When corporates go all anti-net zero: The art of defence
A growing number of companies are pushing back against climate and net zero resolutions. How do they defend their positions?
The Sicilian Defence is an iconic defensive move on the chess board. Played in response to the white’s 1.e4 opening, the manoeuvre invites fervent and complex contestation.
The Sicilian Defence has three distinct characteristics: it is aggressively defensive, far from the best and adept at judging the adversary’s skill.
During this year's ongoing proxy season, more and more companies are playing a Sicilian Defence against climate resolutions.
Mounting green pressure from investors has been met by opposition from boards that run some of the world’s biggest polluters. Their line of defence bears resemblance to the Sicilian’s characteristics. Just how the play holds up will determine the trajectory of this year’s proxy season.
The two pillars of corporate Sicilian Defence comprises of two main pillars.
'Been There, Done That'
Firstly, a common denominator in boards that recommend voting against climate resolutions is the tendency to revert to previous responses. This in turn, questions the utility of reviving a concern through investor engagement.
At Marathon Petroleum, the International Brotherhood of Teamsters General Fund has asked the company to publish a just transition report. The board hit back saying that the company has already done so, referring to a previous report published after last year’s AGM.
“Our Just Transition report was the first to be published by a company in the oil and gas sector and one of the few to be published across any sector”, the board said.
Investors seemed to be aware of this. In the resolution’s supporting statement, they acknowledged the document but noted that “this report offers no meaningful metrics for investors to measure the success of Marathon’s strategy or map against the Company’s climate scenario analysis and goals”.
Meanwhile, over at Westlake Corporation, the American petrochemical manufacturer, investors are gunning for a stronger 2030 emissions reduction target. In response the board has labelled the request as “unnecessary” and against shareholder interests.
While stressing the company’s 14% carbon intensity reduction compared to a 2016 baseline, the board said, “we ask that you consider and weigh the substantive actions we have taken to date and the plan we have laid out for the foreseeable future”.
In another example, a resolution filed at power company Ameren urged the company to clarify its alignment with the Paris Agreement. The board said alignment has been a point of focus since 2017. The company’s existing public reports form the crux of the board’s defence.

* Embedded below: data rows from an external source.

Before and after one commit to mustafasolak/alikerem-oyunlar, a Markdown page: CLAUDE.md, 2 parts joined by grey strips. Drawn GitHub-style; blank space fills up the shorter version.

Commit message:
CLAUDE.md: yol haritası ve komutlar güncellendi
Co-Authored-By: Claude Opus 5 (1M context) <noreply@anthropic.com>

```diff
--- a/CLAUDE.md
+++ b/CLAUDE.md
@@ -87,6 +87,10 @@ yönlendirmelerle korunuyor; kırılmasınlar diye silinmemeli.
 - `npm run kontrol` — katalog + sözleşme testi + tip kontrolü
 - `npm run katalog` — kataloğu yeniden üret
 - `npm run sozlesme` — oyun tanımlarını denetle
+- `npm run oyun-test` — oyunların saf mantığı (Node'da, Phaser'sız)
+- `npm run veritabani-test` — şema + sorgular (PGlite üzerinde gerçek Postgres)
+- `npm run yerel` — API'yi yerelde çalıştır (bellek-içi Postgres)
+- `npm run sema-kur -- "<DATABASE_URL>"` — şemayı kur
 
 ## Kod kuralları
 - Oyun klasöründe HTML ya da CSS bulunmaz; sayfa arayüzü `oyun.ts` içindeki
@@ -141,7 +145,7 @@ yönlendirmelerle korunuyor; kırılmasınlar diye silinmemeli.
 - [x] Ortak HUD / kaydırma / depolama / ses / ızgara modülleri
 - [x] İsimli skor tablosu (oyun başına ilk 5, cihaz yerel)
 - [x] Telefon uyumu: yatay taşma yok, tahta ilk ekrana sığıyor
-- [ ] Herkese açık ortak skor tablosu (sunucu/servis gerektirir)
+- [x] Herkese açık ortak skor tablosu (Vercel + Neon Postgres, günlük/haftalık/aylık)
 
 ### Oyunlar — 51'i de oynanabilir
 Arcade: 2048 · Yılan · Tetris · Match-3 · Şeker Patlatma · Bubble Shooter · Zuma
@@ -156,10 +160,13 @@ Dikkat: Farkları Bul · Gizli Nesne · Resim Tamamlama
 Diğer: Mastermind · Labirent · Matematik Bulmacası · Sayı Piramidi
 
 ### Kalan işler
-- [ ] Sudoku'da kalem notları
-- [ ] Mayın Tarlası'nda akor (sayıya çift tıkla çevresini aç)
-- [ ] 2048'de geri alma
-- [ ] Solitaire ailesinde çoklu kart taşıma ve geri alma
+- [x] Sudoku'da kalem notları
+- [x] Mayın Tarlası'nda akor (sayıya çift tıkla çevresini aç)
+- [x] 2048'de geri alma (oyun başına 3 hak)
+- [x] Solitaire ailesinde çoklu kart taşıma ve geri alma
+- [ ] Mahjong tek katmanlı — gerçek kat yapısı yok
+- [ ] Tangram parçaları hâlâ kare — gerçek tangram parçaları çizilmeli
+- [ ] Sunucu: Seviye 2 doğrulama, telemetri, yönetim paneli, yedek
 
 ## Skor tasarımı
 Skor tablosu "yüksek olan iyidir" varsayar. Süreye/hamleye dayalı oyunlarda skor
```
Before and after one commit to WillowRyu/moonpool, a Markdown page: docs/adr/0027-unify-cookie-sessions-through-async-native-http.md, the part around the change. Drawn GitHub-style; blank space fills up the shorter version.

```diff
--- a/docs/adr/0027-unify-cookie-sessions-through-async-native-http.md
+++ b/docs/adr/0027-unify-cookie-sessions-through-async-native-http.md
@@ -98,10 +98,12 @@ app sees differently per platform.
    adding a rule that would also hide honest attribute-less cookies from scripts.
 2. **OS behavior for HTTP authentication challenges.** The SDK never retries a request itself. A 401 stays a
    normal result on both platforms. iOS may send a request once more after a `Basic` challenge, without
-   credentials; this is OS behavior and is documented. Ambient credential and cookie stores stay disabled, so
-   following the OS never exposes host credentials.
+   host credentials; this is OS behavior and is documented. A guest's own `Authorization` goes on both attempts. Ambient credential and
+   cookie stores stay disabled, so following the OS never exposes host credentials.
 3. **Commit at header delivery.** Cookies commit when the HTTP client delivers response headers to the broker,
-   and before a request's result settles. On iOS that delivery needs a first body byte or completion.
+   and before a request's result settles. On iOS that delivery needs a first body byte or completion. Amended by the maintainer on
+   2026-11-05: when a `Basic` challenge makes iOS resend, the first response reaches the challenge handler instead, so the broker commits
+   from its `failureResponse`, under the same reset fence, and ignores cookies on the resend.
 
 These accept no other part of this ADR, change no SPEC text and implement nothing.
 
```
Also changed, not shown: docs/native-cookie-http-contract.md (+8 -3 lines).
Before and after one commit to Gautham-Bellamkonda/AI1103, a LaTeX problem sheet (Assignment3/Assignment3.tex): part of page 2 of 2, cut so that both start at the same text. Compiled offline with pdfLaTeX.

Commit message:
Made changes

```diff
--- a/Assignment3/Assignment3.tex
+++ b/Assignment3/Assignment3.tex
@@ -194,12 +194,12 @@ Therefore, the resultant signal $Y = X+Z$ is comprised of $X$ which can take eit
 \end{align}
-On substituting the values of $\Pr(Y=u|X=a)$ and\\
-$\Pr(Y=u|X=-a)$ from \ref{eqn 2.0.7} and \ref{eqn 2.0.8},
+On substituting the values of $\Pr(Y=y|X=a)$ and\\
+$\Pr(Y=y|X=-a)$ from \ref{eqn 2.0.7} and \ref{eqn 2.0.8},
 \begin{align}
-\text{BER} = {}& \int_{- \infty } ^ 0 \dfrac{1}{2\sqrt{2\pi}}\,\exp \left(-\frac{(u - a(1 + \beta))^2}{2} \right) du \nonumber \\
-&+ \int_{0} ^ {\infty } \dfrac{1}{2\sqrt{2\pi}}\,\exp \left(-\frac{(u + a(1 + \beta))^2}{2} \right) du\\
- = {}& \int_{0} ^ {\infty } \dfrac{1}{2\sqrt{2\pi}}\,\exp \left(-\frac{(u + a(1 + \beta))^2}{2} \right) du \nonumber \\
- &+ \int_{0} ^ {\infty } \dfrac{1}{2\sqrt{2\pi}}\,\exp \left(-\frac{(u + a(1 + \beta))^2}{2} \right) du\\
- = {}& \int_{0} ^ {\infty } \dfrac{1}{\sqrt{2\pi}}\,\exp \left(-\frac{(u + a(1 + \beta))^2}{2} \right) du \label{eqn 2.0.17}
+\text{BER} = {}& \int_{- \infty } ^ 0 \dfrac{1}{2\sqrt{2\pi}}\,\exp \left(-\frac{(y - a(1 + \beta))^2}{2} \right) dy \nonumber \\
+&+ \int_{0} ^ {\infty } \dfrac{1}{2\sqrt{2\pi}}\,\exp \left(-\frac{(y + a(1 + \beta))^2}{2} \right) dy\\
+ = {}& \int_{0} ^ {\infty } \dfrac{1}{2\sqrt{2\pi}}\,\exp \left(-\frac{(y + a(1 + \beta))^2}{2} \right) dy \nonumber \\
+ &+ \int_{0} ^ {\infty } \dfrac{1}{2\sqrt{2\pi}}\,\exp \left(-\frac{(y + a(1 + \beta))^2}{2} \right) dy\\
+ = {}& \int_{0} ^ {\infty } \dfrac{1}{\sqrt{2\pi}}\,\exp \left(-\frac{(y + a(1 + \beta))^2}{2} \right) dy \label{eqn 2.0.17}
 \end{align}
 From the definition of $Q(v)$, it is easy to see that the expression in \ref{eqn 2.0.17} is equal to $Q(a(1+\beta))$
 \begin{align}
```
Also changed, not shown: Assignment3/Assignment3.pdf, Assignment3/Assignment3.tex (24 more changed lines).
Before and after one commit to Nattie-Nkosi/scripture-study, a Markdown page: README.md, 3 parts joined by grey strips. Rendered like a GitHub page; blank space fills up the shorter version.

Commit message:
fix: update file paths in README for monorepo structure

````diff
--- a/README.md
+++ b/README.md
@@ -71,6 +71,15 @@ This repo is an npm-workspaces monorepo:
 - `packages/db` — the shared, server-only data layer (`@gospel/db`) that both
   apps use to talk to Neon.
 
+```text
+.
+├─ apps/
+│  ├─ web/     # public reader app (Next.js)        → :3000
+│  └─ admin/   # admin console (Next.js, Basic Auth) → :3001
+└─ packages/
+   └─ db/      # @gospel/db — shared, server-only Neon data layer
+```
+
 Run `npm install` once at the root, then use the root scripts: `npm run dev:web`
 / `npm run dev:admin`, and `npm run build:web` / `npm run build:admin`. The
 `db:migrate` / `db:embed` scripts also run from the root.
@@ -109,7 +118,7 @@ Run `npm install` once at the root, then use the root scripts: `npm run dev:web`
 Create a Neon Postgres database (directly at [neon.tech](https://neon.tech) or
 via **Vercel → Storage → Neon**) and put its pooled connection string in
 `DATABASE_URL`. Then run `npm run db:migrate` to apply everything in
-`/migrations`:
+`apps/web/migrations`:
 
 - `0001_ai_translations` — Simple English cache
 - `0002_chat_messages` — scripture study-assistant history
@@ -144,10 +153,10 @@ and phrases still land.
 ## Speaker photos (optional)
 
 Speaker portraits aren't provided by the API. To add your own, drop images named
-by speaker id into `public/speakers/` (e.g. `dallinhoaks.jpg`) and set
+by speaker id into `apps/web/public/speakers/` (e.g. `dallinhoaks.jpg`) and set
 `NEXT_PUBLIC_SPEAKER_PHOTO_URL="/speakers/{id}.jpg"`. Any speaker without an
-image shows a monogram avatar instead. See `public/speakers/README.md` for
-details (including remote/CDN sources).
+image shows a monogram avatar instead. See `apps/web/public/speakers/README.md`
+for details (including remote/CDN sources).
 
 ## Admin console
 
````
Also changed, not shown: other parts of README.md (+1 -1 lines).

“The company has already reported its Scope 1 and 2 carbon emissions reduction targets, as well as its comprehensive plans to meet them and its actual annual carbon emissions, in multiple public reports”, the board stated.
'Not My Problem'
In addition, several companies have deflected their duty to act. They claim that while the issue under question is worth investigating, it falls outside the company’s realm of responsibility.
For instance, earlier this month investors urged the Royal Bank of Canada to examine the concern over “brown spinning”, the tendency of publicly owned companies to sell carbon-intensive assets to their less regulated, private counterparts.
The board advised shareholders to vote against the resolution.
“The bank does not believe that the financial industry is positioned to regulate board governance matters or bridge the disclosure gap between public and private entities”.
Nearly 93% of shareholders sided with the board.
Further south, in the U.S., the American restaurant chain Texas Roadhouse is also facing investor pressure to disclose and reduce its environmental footprint.
In response, the board said: “Given that many climate targets are beyond the scope or control of the company, we believe it is not in the best interest of the company or our shareholders to set target-based commitments."
This defence card is a familiar sight to investors advocating for scope 3 disclosures. Their demands have been met by resistance in board rooms, often on the grounds of indirect emissions falling outside the purview of the company.
The scope 3 debate has resurfaced this season. The board at Westlake has said “scope 3 emissions are indirect emissions from sources neither owned nor operated by Westlake”.
Similarly, ExxonMobil’s argument against indirect emissions disclosure is “in the first case, the greenhouse gas emissions still occur but are no longer attributable to the original asset owner.
Viewed together, the two tactics represent a sizeable majority of board recommendations against climate related shareholder resolutions.
Like in chess, the Sicilian Defence by corporate boards this proxy season is aggressively defensive, far from the best and will put to test the investor’s ability to respond.